◆ Data for this task ◆

....................

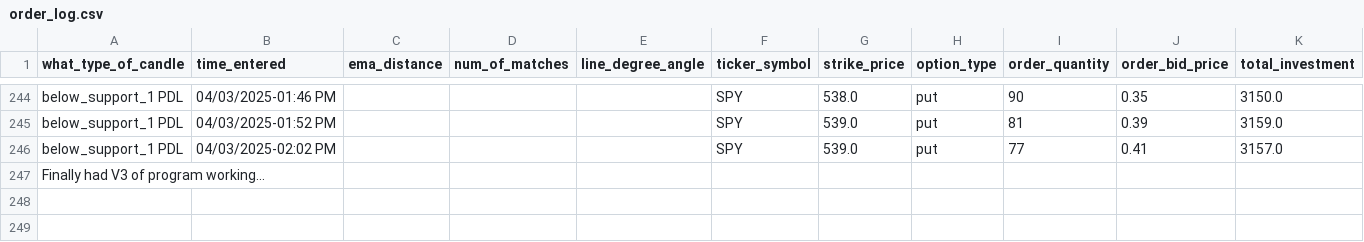
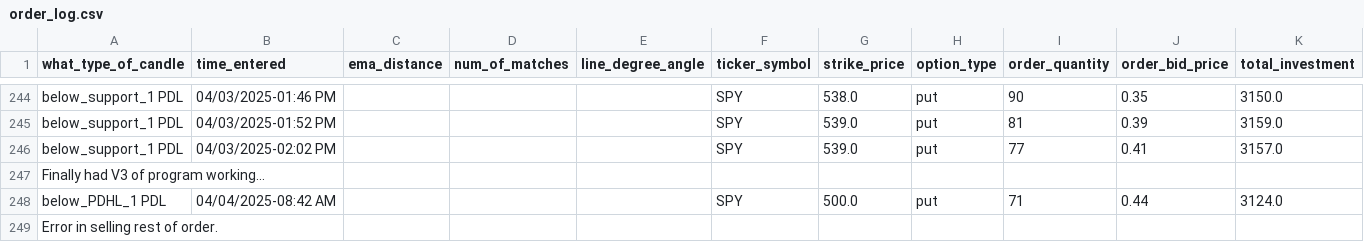
Before and after one commit to Merced3/Flag-Zone-Bot, a CSV file: order_log.csv, drawn as a sheet; only a part is shown, gaps mark what is left out; rows hold the shown columns only; the diff names each change by its address in the sheet, - before the commit and + after, or states it on an @@ line.

Commit message:
week 49 day 5 report
Fixed UOD (Update Order Details) CSV error on 'sell_rest_of_active_order()', also cleared some logging.

```diff
--- a/order_log.csv
+++ b/order_log.csv
+row 248: below_PDHL_1 PDL | 04/04/2025-08:42 AM |  |  |  | SPY | 500.0 | put | 71 | 0.44 | 3124.0
+row 249: Error in selling rest of order.
```
Also changed, not shown: 10 other files.
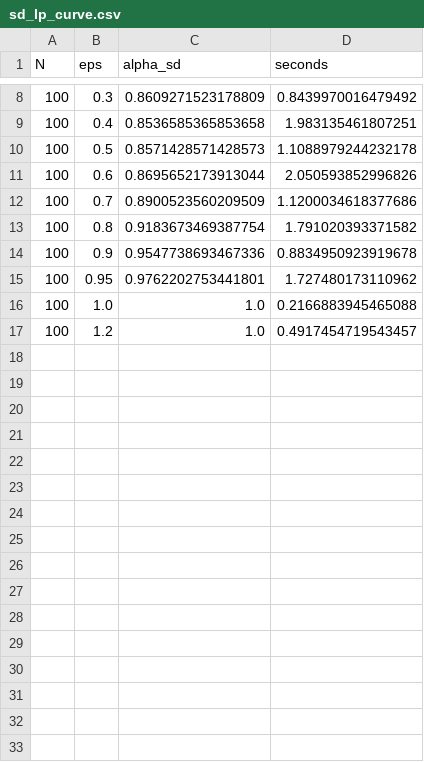
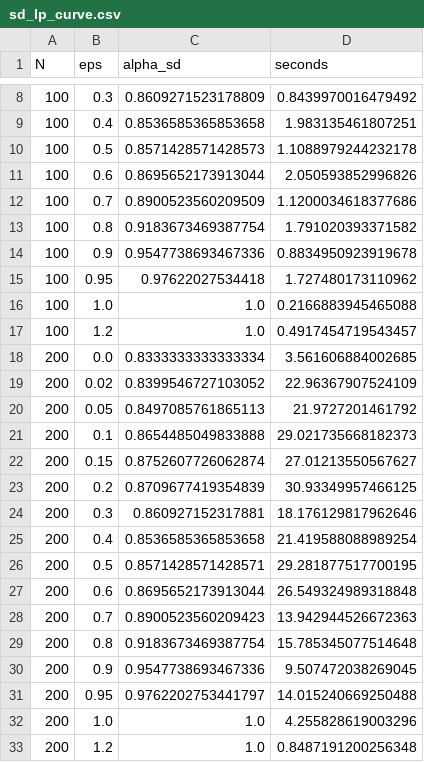
Before and after one commit to lotanamit5/auctions-project, a CSV file: results/data/sd_lp_curve.csv, drawn as a sheet; only a part is shown, gaps mark what is left out.

```diff
--- a/results/data/sd_lp_curve.csv
+++ b/results/data/sd_lp_curve.csv
@@ -14,4 +14,20 @@ N,eps,alpha_sd,seconds
 100,0.9,0.9547738693467336,0.8834950923919678
-100,0.95,0.9762202753441801,1.727480173110962
+100,0.95,0.97622027534418,1.727480173110962
 100,1.0,1.0,0.2166883945465088
 100,1.2,1.0,0.4917454719543457
+200,0.0,0.8333333333333334,3.561606884002685
+200,0.02,0.8399546727103052,22.96367907524109
+200,0.05,0.8497085761865113,21.9727201461792
+200,0.1,0.8654485049833888,29.021735668182373
+200,0.15,0.8752607726062874,27.01213550567627
+200,0.2,0.8709677419354839,30.93349957466125
+200,0.3,0.860927152317881,18.176129817962646
+200,0.4,0.8536585365853658,21.419588088989254
+200,0.5,0.8571428571428571,29.281877517700195
+200,0.6,0.8695652173913044,26.549324989318848
+200,0.7,0.8900523560209423,13.942944526672363
+200,0.8,0.9183673469387754,15.785345077514648
+200,0.9,0.9547738693467336,9.507472038269045
+200,0.95,0.9762202753441797,14.015240669250488
+200,1.0,1.0,4.255828619003296
+200,1.2,1.0,0.8487191200256348
```
Also changed, not shown: results/data/eps_lip_best_nested.csv, results/data/lp_convergence_eps0.csv, 31 other files.
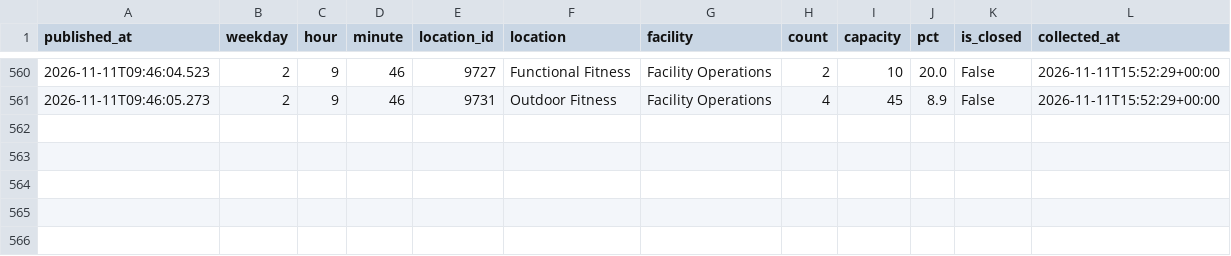
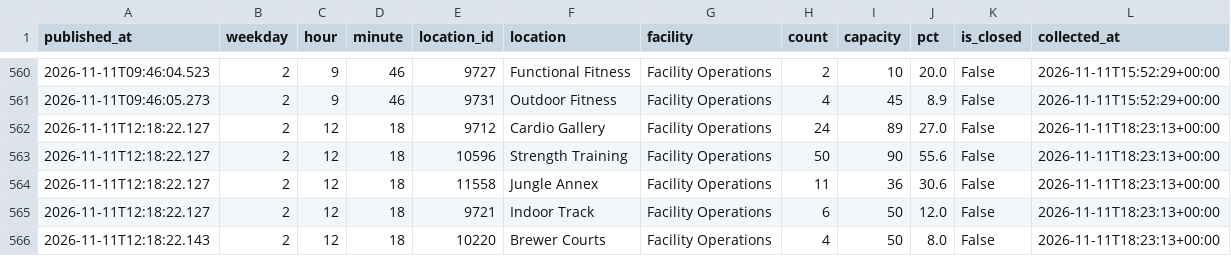
Before and after one commit to cobdaws2015/mizzou-rec-log, a CSV file: data/2026-11.csv, drawn as a sheet; only a part is shown, gaps mark what is left out; the diff names each change by its address in the sheet, - before the commit and + after, or states it on an @@ line.

Commit message:
data: 2026-11-11T18:23Z (mac)

```diff
--- a/data/2026-11.csv
+++ b/data/2026-11.csv
+row 562: 2026-11-11T12:18:22.127 | 2 | 12 | 18 | 9712 | Cardio Gallery | Facility Operations | 24 | 89 | 27.0 | False | 2026-11-11T18:23:13+00:00
+row 563: 2026-11-11T12:18:22.127 | 2 | 12 | 18 | 10596 | Strength Training | Facility Operations | 50 | 90 | 55.6 | False | 2026-11-11T18:23:13+00:00
+row 564: 2026-11-11T12:18:22.127 | 2 | 12 | 18 | 11558 | Jungle Annex | Facility Operations | 11 | 36 | 30.6 | False | 2026-11-11T18:23:13+00:00
+row 565: 2026-11-11T12:18:22.127 | 2 | 12 | 18 | 9721 | Indoor Track | Facility Operations | 6 | 50 | 12.0 | False | 2026-11-11T18:23:13+00:00
+row 566: 2026-11-11T12:18:22.143 | 2 | 12 | 18 | 10220 | Brewer Courts | Facility Operations | 4 | 50 | 8.0 | False | 2026-11-11T18:23:13+00:00
```
Also changed, not shown: 2 other files.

....................

Please make an exact copy of the records, leaving out any picture.

Before and after one commit to Merced3/Flag-Zone-Bot, a CSV file: order_log.csv, drawn as a sheet; only a part is shown, gaps mark what is left out; rows hold the shown columns only; the diff names each change by its address in the sheet, - before the commit and + after, or states it on an @@ line.

Commit message:
week 49 day 5 report
Fixed UOD (Update Order Details) CSV error on 'sell_rest_of_active_order()', also cleared some logging.

```diff
--- a/order_log.csv
+++ b/order_log.csv
+row 248: below_PDHL_1 PDL | 04/04/2025-08:42 AM |  |  |  | SPY | 500.0 | put | 71 | 0.44 | 3124.0
+row 249: Error in selling rest of order.
```
Also changed, not shown: 10 other files.
Before and after one commit to lotanamit5/auctions-project, a CSV file: results/data/sd_lp_curve.csv, drawn as a sheet; only a part is shown, gaps mark what is left out.

```diff
--- a/results/data/sd_lp_curve.csv
+++ b/results/data/sd_lp_curve.csv
@@ -14,4 +14,20 @@ N,eps,alpha_sd,seconds
 100,0.9,0.9547738693467336,0.8834950923919678
-100,0.95,0.9762202753441801,1.727480173110962
+100,0.95,0.97622027534418,1.727480173110962
 100,1.0,1.0,0.2166883945465088
 100,1.2,1.0,0.4917454719543457
+200,0.0,0.8333333333333334,3.561606884002685
+200,0.02,0.8399546727103052,22.96367907524109
+200,0.05,0.8497085761865113,21.9727201461792
+200,0.1,0.8654485049833888,29.021735668182373
+200,0.15,0.8752607726062874,27.01213550567627
+200,0.2,0.8709677419354839,30.93349957466125
+200,0.3,0.860927152317881,18.176129817962646
+200,0.4,0.8536585365853658,21.419588088989254
+200,0.5,0.8571428571428571,29.281877517700195
+200,0.6,0.8695652173913044,26.549324989318848
+200,0.7,0.8900523560209423,13.942944526672363
+200,0.8,0.9183673469387754,15.785345077514648
+200,0.9,0.9547738693467336,9.507472038269045
+200,0.95,0.9762202753441797,14.015240669250488
+200,1.0,1.0,4.255828619003296
+200,1.2,1.0,0.8487191200256348
```
Also changed, not shown: results/data/eps_lip_best_nested.csv, results/data/lp_convergence_eps0.csv, 31 other files.
Before and after one commit to cobdaws2015/mizzou-rec-log, a CSV file: data/2026-11.csv, drawn as a sheet; only a part is shown, gaps mark what is left out; the diff names each change by its address in the sheet, - before the commit and + after, or states it on an @@ line.

Commit message:
data: 2026-11-11T18:23Z (mac)

```diff
--- a/data/2026-11.csv
+++ b/data/2026-11.csv
+row 562: 2026-11-11T12:18:22.127 | 2 | 12 | 18 | 9712 | Cardio Gallery | Facility Operations | 24 | 89 | 27.0 | False | 2026-11-11T18:23:13+00:00
+row 563: 2026-11-11T12:18:22.127 | 2 | 12 | 18 | 10596 | Strength Training | Facility Operations | 50 | 90 | 55.6 | False | 2026-11-11T18:23:13+00:00
+row 564: 2026-11-11T12:18:22.127 | 2 | 12 | 18 | 11558 | Jungle Annex | Facility Operations | 11 | 36 | 30.6 | False | 2026-11-11T18:23:13+00:00
+row 565: 2026-11-11T12:18:22.127 | 2 | 12 | 18 | 9721 | Indoor Track | Facility Operations | 6 | 50 | 12.0 | False | 2026-11-11T18:23:13+00:00
+row 566: 2026-11-11T12:18:22.143 | 2 | 12 | 18 | 10220 | Brewer Courts | Facility Operations | 4 | 50 | 8.0 | False | 2026-11-11T18:23:13+00:00
```
Also changed, not shown: 2 other files.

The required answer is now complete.